**TO DO**
From the records below, copy each line that has the word "height" in it.

**Stored records**
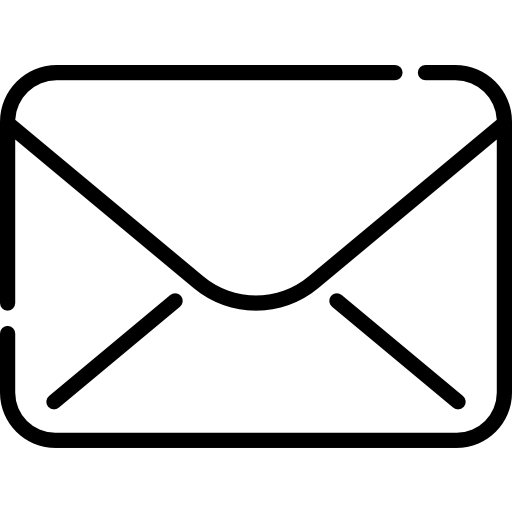
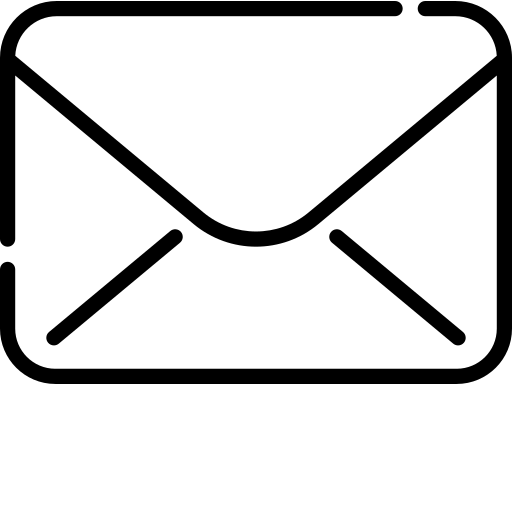
Styling hero

Changed region(s): [[0.0, 0.0, 1.0, 0.875], [0.0, 0.4688, 0.0312, 0.5312]]

diff --git a/src/components/Hero2/Hero2.jsx b/src/components/Hero2/Hero2.jsx
@@ -3,10 +3,14 @@ import React, { useState, useEffect } from "react";
 import cloudBgLight from "../../assets/hero2/cloud-bg-light.png";
 import cloudBgDark from "../../assets/hero2/cloud-bg-dark.png";
 import { useTheme } from "@mui/material/styles";
-import githubIcon from "../../assets/hero2/github.png";
-import linkedinIcon from "../../assets/hero2/linkedin.png";
-import whatsappIcon from "../../assets/hero2/whatsapp.png";
-import emailIcon from "../../assets/hero2/email.png";
+import githubIconBlack from "../../assets/hero2/github.png";
+import linkedinIconBlack from "../../assets/hero2/linkedin.png";
+import whatsappIconBlack from "../../assets/hero2/whatsapp.png";
+import emailIconBlack from "../../assets/hero2/email.png";
+import githubIconWhite from "../../assets/hero2/github_white.png";
+import linkedinIconWhite from "../../assets/hero2/linkedin_white.png";
+import whatsappIconWhite from "../../assets/hero2/whatsapp_white.png";
+import emailIconWhite from "../../assets/hero2/email_white.png";
 import { cv } from "../../data/contact";
 import DownloadButton from "../DownloadButton/DownloadButton";
 import { contact } from "../../data/contact";
@@ -14,7 +18,17 @@ import { contact } from "../../data/contact";
 function Hero2() {
   const theme = useTheme();
   const isDarkTheme = theme.palette.mode === "dark";
+
   const bgImg = isDarkTheme ? cloudBgDark : cloudBgLight;
+
+  const icons = {
+    github: isDarkTheme ? githubIconWhite : githubIconBlack,
+    linkedin: isDarkTheme ? linkedinIconWhite : linkedinIconBlack,
+    whatsapp: isDarkTheme ? whatsappIconWhite : whatsappIconBlack,
+    email: isDarkTheme ? emailIconWhite : emailIconBlack,
+  };
+
+
 
   const roles = ["Web Developer", "Cloud Engineer", "Tutor"];
   const [roleIndex, setRoleIndex] = useState(0);
@@ -91,7 +105,7 @@ function Hero2() {
             sx={{
               color: "text.primary",
               fontSize: { xs: "32px", md: "48px" },
-              fontWeight: {xs: 600, md: 500},
+              fontWeight: { xs: 600, md: 500 },
             }}
           >
             Hi, I'm Antonia
@@ -101,12 +115,12 @@ function Hero2() {
             sx={{
               color: "primary.main",
               fontSize: { xs: "32px", md: "48px" },
-              fontWeight: {xs: 600, md: 500},
+              fontWeight: { xs: 600, md: 500 },
               display: "inline-block",
               whiteSpace: "nowrap",
               overflow: "hidden",
               marginY: 1,
-              height: {xs: "48px", md: "64px"},
+              height: { xs: "48px", md: "64px" },
             }}
           >
             {role}
@@ -135,7 +149,7 @@ function Hero2() {
             rel="noopener noreferrer"
           >
             <img
-              src={githubIcon}
+              src={icons.github}
               alt="GitHub"
               style={{ width: 40, height: 40 }}
             />
@@ -150,7 +164,7 @@ function Hero2() {
             rel="noopener noreferrer"
           >
             <img
-              src={linkedinIcon}
+              src={icons.linkedin}
               alt="LinkedIn"
               style={{ width: 40, height: 40 }}
             />
@@ -165,7 +179,7 @@ function Hero2() {
             rel="noopener noreferrer"
           >
             <img
-              src={whatsappIcon}
+              src={icons.whatsapp}
               alt="WhatsApp"
               style={{ width: 40, height: 40 }}
             />
@@ -180,9 +194,9 @@ function Hero2() {
             rel="noopener noreferrer"
           >
             <img
-              src={emailIcon}
+              src={icons.email}
               alt="WhatsApp"
-              style={{ width: 40, height: 40 }}
+              style={{ marginTop: 10, width: 40, height: "auto" }}
             />
           </IconButton>
         </Box>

**OUTPUT OF THE EXERCISE**
-              height: {xs: "48px", md: "64px"},
+              height: { xs: "48px", md: "64px" },
               style={{ width: 40, height: 40 }}
               style={{ width: 40, height: 40 }}
               style={{ width: 40, height: 40 }}
-              style={{ width: 40, height: 40 }}
+              style={{ marginTop: 10, width: 40, height: "auto" }}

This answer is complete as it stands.